I have not listened to music as a way to decompress and refill myself. Given that the other activities I have mentioned take more time and effort, I should probably give music a try. With my I-phone a constant companion, it could be even more convenient than cookies!

Sometimes, when I am at my most stressed, visiting Mom or Aunt Clair in the hospital (I don’t like hospitals, does anyone?), just stopping to breathe and think about what I will do (the walk I will take) or reflecting on what I most recently did (watching the sunset on the bay at the Outer Banks or cuddling with my granddaughter) can help. It is a habit of mind I am developing – a way to comfort myself. Maybe that is the key. In that difficult moment, rather than imagining what treat I will pick up on my way out of the hospital, I can recall a moment of nature and beauty, or anticipate the next one, and get through the challenge. Fill myself up that way.

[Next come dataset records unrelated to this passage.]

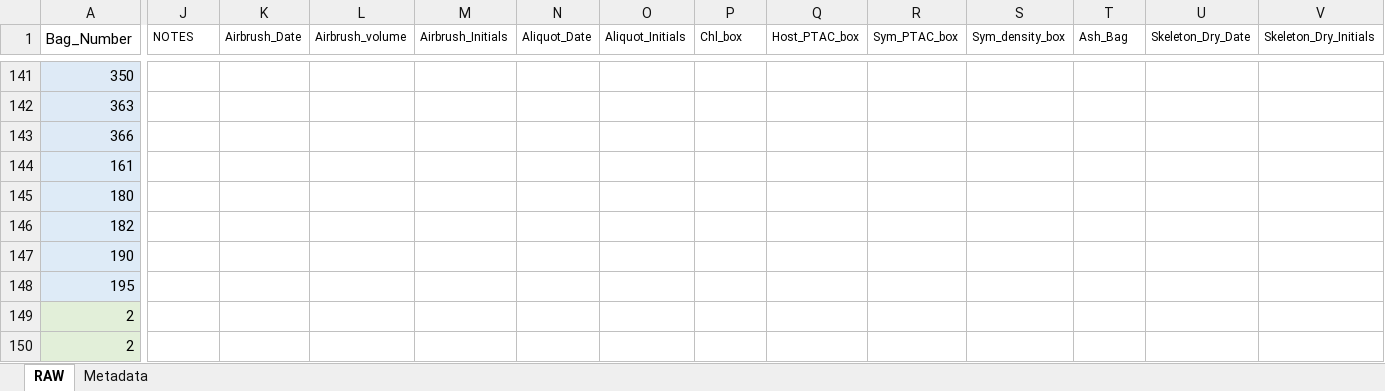
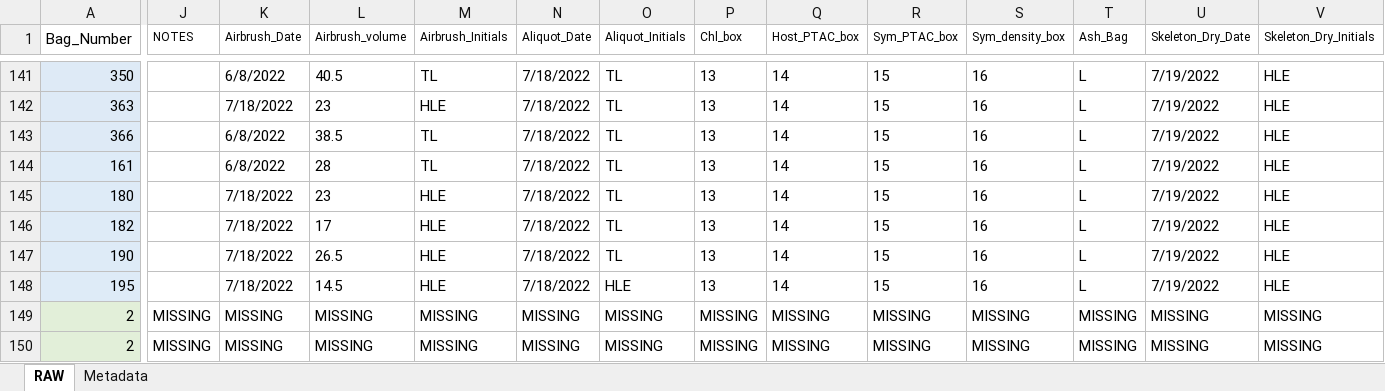
Before and after one commit to taylor-lindsay/TLPR21, an Excel workbook: TLPR21_Raw_Master.xlsx, sheet RAW, drawn as a sheet; only a part is shown, gaps mark what is left out; values as stored, in another font and other column widths than the file's, no borders; the diff covers the shown part only; the diff names each change by its address in the sheet, - before the commit and + after, or states it on an @@ line.

```diff
--- a/TLPR21_Raw_Master.xlsx (sheet RAW)
+++ b/TLPR21_Raw_Master.xlsx (sheet RAW)
-K141 (Airbrush_Date): (empty)
+K141 (Airbrush_Date): 6/8/2022
-L141 (Airbrush_volume): (empty)
+L141 (Airbrush_volume): 40.5
-M141 (Airbrush_Initials): (empty)
+M141 (Airbrush_Initials): TL
-N141:N148 (Aliquot_Date): (empty)
+N141:N148 (Aliquot_Date): 7/18/2022
-O141:O147 (Aliquot_Initials): (empty)
+O141:O147 (Aliquot_Initials): TL
-P141:P148 (Chl_box): (empty)
+P141:P148 (Chl_box): 13
-Q141:Q148 (Host_PTAC_box): (empty)
+Q141:Q148 (Host_PTAC_box): 14
-R141:R148 (Sym_PTAC_box): (empty)
+R141:R148 (Sym_PTAC_box): 15
-S141:S148 (Sym_density_box): (empty)
+S141:S148 (Sym_density_box): 16
-T141:T148 (Ash_Bag): (empty)
+T141:T148 (Ash_Bag): L
-U141:U148 (Skeleton_Dry_Date): (empty)
+U141:U148 (Skeleton_Dry_Date): 7/19/2022
-V141:V148 (Skeleton_Dry_Initials): (empty)
+V141:V148 (Skeleton_Dry_Initials): HLE
-K142 (Airbrush_Date): (empty)
+K142 (Airbrush_Date): 7/18/2022
-L142 (Airbrush_volume): (empty)
+L142 (Airbrush_volume): 23
-M142 (Airbrush_Initials): (empty)
+M142 (Airbrush_Initials): HLE
-K143:K144 (Airbrush_Date): (empty)
+K143:K144 (Airbrush_Date): 6/8/2022
-L143 (Airbrush_volume): (empty)
+L143 (Airbrush_volume): 38.5
-M143:M144 (Airbrush_Initials): (empty)
+M143:M144 (Airbrush_Initials): TL
-L144 (Airbrush_volume): (empty)
+L144 (Airbrush_volume): 28
-K145:K148 (Airbrush_Date): (empty)
+K145:K148 (Airbrush_Date): 7/18/2022
-L145 (Airbrush_volume): (empty)
+L145 (Airbrush_volume): 23
-M145:M148 (Airbrush_Initials): (empty)
+M145:M148 (Airbrush_Initials): HLE
-L146 (Airbrush_volume): (empty)
+L146 (Airbrush_volume): 17
-L147 (Airbrush_volume): (empty)
+L147 (Airbrush_volume): 26.5
-L148 (Airbrush_volume): (empty)
+L148 (Airbrush_volume): 14.5
-O148 (Aliquot_Initials): (empty)
+O148 (Aliquot_Initials): HLE
-J149:J150 (NOTES): (empty)
+J149:J150 (NOTES): MISSING
-K149:K150 (Airbrush_Date): (empty)
+K149:K150 (Airbrush_Date): MISSING
-L149:L150 (Airbrush_volume): (empty)
+L149:L150 (Airbrush_volume): MISSING
-M149:M150 (Airbrush_Initials): (empty)
+M149:M150 (Airbrush_Initials): MISSING
-N149:N150 (Aliquot_Date): (empty)
+N149:N150 (Aliquot_Date): MISSING
-O149:O150 (Aliquot_Initials): (empty)
+O149:O150 (Aliquot_Initials): MISSING
-P149:P150 (Chl_box): (empty)
+P149:P150 (Chl_box): MISSING
-Q149:Q150 (Host_PTAC_box): (empty)
+Q149:Q150 (Host_PTAC_box): MISSING
-R149:R150 (Sym_PTAC_box): (empty)
+R149:R150 (Sym_PTAC_box): MISSING
-S149:S150 (Sym_density_box): (empty)
+S149:S150 (Sym_density_box): MISSING
-T149:T150 (Ash_Bag): (empty)
+T149:T150 (Ash_Bag): MISSING
-U149:U150 (Skeleton_Dry_Date): (empty)
+U149:U150 (Skeleton_Dry_Date): MISSING
-V149:V150 (Skeleton_Dry_Initials): (empty)
+V149:V150 (Skeleton_Dry_Initials): MISSING
```
Also changed, not shown: 409 edited cells elsewhere in this sheet.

It isn’t easy to change patterns of thought that have been part of me for most, if not all, of my 61 years. But, I’m not giving up on being healthier. The coming year will likely bring continuing challenges, my mother and my aunt won’t be getting younger, and who knows what else may come down the pike. I can cope but I can do a better job of coping. If you have suggestions, especially those that don’t involve empty calories, I would love to hear them. What do you do to recharge your batteries? What refills you?